A conservative president lost reelection, refused to concede defeat, then decamped for Florida. Thousands of his supporters refused to accept the results and converged on the nation’s capital. Rioters broke into government buildings, trashing the Congress, presidential residence, and the Supreme Court. Sound familiar? Welcome to Brazil in 2023.
- The rioters stormed government buildings in Brasilia, the capital city, seeking a military intervention to restore Jair Bolsonaro to power after his defeat in October’s presidential election. Decked in green and yellow, Brazil’s national colors, they smashed windows, defaced paintings, and vandalized statues in an orgy of chaos and destruction.
- Brazil, a nation of 215 million people, has its own politics, electoral controversies, and history of military intervention in political affairs. Brazilians angry over the bitter 2022 presidential election are acting for their own reasons, but the parallels with Jan. 6 are striking.
- The riots are a direct challenge to left President Luiz Inácio Lula da Silva, known as “Lula,” who defeated Bolsonaro in the election and took office last week. Police regained control of the government buildings late Sunday and Lula vowed the rioters would be punished.
- At least 400 rioters have been arrested as of Monday morning, and the Supreme Court ordered camps of protesters in Brasilia and other major cities to be dismantled by police.
- Hundreds of riot police were seen amassing at the encampment close to the headquarters of Brazil’s army, while nearby soldiers withdrew. The Supreme Court ordered the governor of Brasilia to be removed from office for alleged security failings in the leadup to the attack.
- Bolsonaro’s decision to fly to Florida rather than attend his successor’s inauguration may draw the U.S. into the crisis. A chorus of Brazilian leaders – and some congressional Democrats – are calling on Biden to extradite Bolsonaro back to Brazil to face any charges that arise from the riots.

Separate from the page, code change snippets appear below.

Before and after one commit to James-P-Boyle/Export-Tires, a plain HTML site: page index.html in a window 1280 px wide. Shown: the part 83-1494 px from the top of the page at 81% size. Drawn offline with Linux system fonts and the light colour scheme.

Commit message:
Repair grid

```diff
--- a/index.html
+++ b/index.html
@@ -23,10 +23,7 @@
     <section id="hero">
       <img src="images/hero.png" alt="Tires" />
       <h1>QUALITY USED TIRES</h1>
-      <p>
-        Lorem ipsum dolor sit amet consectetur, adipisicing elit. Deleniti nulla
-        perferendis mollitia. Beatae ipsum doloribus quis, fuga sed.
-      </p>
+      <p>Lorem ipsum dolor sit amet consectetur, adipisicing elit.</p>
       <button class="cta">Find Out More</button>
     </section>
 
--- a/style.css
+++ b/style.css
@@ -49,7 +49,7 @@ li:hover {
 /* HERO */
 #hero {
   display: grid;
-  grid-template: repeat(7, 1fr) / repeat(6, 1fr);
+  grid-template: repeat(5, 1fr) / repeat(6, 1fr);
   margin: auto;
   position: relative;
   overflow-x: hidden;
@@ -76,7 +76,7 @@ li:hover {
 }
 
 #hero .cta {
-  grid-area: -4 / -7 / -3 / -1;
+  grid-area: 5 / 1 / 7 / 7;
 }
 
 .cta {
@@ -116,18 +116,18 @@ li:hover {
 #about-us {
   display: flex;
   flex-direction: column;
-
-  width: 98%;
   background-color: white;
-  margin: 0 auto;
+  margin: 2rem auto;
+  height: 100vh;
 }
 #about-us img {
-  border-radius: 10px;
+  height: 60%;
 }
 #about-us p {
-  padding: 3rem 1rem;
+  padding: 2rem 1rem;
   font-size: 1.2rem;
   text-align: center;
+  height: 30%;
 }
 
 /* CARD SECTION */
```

- President Joe Biden condemned the riots Sunday night. “I condemn the assault on democracy and on the peaceful transfer of power in Brazil,” he tweeted. “Brazil’s democratic institutions have our full support and the will of the Brazilian people must not be undermined.”
- Lula returned to Brasilia Sunday night to tour the wreckage of the presidential palace and other government buildings, The Guardian reported. Brazil’s leader, who previously served as president from 2003-2011, pledged to punish the “vandals, neo-fascists and fanatics” who launched what one Brazilian news anchor called a “terrorist attack” by “coup-mongering terrorists.”
- CNN reported world leaders ranging from President Joe Biden, Pope Francis, British Prime Minister Rishi Sunak, and nearly all Latin American presidents condemned the attacks and pledged to support Lula.
- The Washington Post examined Bolsonaro’s role in stoking the riots, arguing his inflammatory rhetoric throughout a nasty general election campaign and his refusal to concede – and decision to flee to Florida – all were key factors in the leadup to the assault on Brasilia.
- National Review called the riots “Brazil’s January 6 moment,” observing that unlike in the United States, Brazil’s democratic institutions are much more fragile and the attempted coup could inflict real damage to the democratic institutions of Latin America’s largest nation.
- Fox News noted that Bolsonaro backers have been protesting Lula since he won the election on Oct. 30. Bolsonaristas have blocked roads, committed arson attacks on vehicles, and gathered outside of military buildings begging for an intervention from the armed forces.
- Jair Bolsonaro criticized the rioters acting in his name, according to a report from the Wall Street Journal. “Peaceful demonstrations, within the law, are part of democracy. However, vandalism and the invasion of public buildings like today’s acts, and like those practiced by the left in 2013 and 2017, are an exception,” said Bolsonaro in a statement from Orlando, Florida.
© Dominic Moore, 2023